"There will be no new physical customs infrastructure and we see no need to build any. We will however expand some existing entry points for agrifood goods to provide for proportionate additional controls."

The paper also says that in terms of goods going from Northern Ireland to the rest of the UK, there will be no import customs declarations, entry summary declaration, tariffs, customs checks.

Nor would there be any new regulatory checks, additional approvals required for placing goods on the UK market, nor any need for export or exit summary declarations for goods moving from Northern Ireland to Great Britain.

Arlene Foster said the British Brexit objectives must be unmovable
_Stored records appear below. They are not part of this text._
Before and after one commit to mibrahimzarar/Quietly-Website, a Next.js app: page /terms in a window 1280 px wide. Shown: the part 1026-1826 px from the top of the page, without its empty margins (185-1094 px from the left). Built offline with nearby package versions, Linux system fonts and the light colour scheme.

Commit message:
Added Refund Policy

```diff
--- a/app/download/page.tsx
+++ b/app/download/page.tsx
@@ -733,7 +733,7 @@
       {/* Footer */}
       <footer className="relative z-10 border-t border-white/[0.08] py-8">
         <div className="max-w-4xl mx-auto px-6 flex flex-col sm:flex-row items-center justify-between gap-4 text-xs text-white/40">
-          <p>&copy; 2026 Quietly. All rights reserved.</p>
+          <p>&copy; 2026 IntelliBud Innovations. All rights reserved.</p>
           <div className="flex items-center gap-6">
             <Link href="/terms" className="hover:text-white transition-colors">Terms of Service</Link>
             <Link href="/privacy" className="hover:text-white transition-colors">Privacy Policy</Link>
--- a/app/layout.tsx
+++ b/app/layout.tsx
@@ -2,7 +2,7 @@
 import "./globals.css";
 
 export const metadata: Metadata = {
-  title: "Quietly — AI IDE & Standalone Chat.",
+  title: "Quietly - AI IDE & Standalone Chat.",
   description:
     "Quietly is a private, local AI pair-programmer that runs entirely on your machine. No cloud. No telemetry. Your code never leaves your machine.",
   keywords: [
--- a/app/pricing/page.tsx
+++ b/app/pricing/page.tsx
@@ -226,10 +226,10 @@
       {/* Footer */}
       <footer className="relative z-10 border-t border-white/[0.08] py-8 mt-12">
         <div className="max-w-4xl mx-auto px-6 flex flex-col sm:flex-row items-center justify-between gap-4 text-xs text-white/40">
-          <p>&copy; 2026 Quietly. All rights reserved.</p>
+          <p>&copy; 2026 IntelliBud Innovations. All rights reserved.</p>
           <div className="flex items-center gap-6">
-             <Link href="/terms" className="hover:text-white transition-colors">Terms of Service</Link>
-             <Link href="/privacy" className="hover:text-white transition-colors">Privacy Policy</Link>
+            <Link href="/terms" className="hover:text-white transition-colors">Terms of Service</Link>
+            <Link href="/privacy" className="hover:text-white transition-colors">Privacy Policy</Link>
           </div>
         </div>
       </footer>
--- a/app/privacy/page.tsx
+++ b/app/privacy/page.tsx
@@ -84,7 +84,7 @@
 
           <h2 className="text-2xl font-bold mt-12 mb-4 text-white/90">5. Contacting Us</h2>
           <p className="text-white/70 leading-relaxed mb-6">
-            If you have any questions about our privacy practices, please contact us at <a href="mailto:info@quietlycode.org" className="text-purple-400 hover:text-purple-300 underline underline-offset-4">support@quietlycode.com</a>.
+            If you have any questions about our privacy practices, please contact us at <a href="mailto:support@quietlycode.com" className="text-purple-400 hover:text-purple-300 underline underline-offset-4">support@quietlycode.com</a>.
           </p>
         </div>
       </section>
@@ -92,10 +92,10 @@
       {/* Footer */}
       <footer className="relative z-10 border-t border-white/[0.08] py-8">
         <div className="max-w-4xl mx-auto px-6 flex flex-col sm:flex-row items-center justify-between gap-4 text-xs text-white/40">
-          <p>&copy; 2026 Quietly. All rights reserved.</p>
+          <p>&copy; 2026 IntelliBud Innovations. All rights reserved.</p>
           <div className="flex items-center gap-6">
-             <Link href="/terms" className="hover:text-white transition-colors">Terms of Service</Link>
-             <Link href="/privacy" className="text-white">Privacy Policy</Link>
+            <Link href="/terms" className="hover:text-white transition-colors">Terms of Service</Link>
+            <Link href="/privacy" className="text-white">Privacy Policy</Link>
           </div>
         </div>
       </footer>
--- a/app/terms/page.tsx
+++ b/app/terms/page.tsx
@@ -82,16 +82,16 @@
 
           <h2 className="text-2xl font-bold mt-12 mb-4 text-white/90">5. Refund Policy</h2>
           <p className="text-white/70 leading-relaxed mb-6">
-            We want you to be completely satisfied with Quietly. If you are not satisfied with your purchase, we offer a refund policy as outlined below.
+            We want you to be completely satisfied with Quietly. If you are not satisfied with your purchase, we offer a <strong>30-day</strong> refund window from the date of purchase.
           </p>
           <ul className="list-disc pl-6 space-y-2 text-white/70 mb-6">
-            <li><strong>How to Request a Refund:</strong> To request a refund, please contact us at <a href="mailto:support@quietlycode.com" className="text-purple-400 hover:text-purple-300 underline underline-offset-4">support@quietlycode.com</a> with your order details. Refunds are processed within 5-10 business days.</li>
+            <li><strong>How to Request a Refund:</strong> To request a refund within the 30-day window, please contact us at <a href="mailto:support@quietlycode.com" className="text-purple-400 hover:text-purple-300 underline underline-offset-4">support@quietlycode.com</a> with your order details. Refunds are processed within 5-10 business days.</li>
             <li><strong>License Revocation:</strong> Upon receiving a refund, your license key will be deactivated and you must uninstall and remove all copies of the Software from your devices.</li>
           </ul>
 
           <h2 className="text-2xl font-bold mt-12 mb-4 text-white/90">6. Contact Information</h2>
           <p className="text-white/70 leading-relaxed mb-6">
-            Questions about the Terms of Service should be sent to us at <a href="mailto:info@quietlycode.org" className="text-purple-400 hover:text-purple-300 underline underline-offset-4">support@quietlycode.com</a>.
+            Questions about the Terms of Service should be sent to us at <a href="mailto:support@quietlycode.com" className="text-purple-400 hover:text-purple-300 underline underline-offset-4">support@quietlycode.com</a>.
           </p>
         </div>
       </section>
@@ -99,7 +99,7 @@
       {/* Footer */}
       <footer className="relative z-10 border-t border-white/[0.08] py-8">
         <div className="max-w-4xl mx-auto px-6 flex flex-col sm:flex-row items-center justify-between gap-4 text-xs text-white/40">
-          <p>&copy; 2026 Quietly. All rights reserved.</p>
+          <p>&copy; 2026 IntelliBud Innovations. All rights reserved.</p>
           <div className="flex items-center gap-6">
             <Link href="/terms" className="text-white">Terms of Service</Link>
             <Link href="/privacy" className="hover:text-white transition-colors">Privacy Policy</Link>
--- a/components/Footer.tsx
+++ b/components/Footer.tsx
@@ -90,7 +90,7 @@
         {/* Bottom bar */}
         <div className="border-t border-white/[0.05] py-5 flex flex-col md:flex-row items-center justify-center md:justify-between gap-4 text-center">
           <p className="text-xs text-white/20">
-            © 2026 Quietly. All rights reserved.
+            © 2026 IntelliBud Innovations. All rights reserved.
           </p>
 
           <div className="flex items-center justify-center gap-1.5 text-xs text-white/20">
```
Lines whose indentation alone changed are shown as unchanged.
This afternoon Northern Ireland First Minister and DUP leader Arlene Foster said the British government's Northern Ireland Brexit objectives must be unmovable.

The DUP voted against the Withdrawal Agreement in parliament over fears Northern Ireland's economic place in the UK internal market would be compromised by the Protocol.

Mrs Foster said: "These objectives must be unmovable foundational positions for the UK government.

"Within this plan it will be important to ensure that these objectives are achieved in a manner that does not saddle individual Northern Ireland businesses with further costly administrative burdens and in particular that the flow of goods from Great Britain into Northern Ireland are not mired in processes that delay supplies and add costs to consumers in Northern Ireland."

Sinn Féin Brexit spokesman, South Down MP Chris Hazzard, said the Northern Ireland Protocol of the Brexit Agreement should be implemented in full.

"It is clear the British government is planning for border control posts and checks at ports of entry in the North for agri-food goods coming from Britain and elsewhere outside the EU.

"It again highlights the fork-tongued approach the British government have adopted through all of this: using Brexiteer rhetoric and bluster while at the same time accepting it will develop border posts at ports."

Aodhán Connolly, director of the Northern Ireland Retail Consortium which represents large traders including supermarkets, said many questions had been left unanswered.

"Both sides must realise that this is not simply an economic issue, this is a standard of living issue for thousands of families across Northern Ireland.

"Northern Ireland household discretionary income is only half the UK average and we are already in very uncertain times.

"We need the UK and EU to agree a way to avoid extra costs on the food on our tables and the clothes on our backs."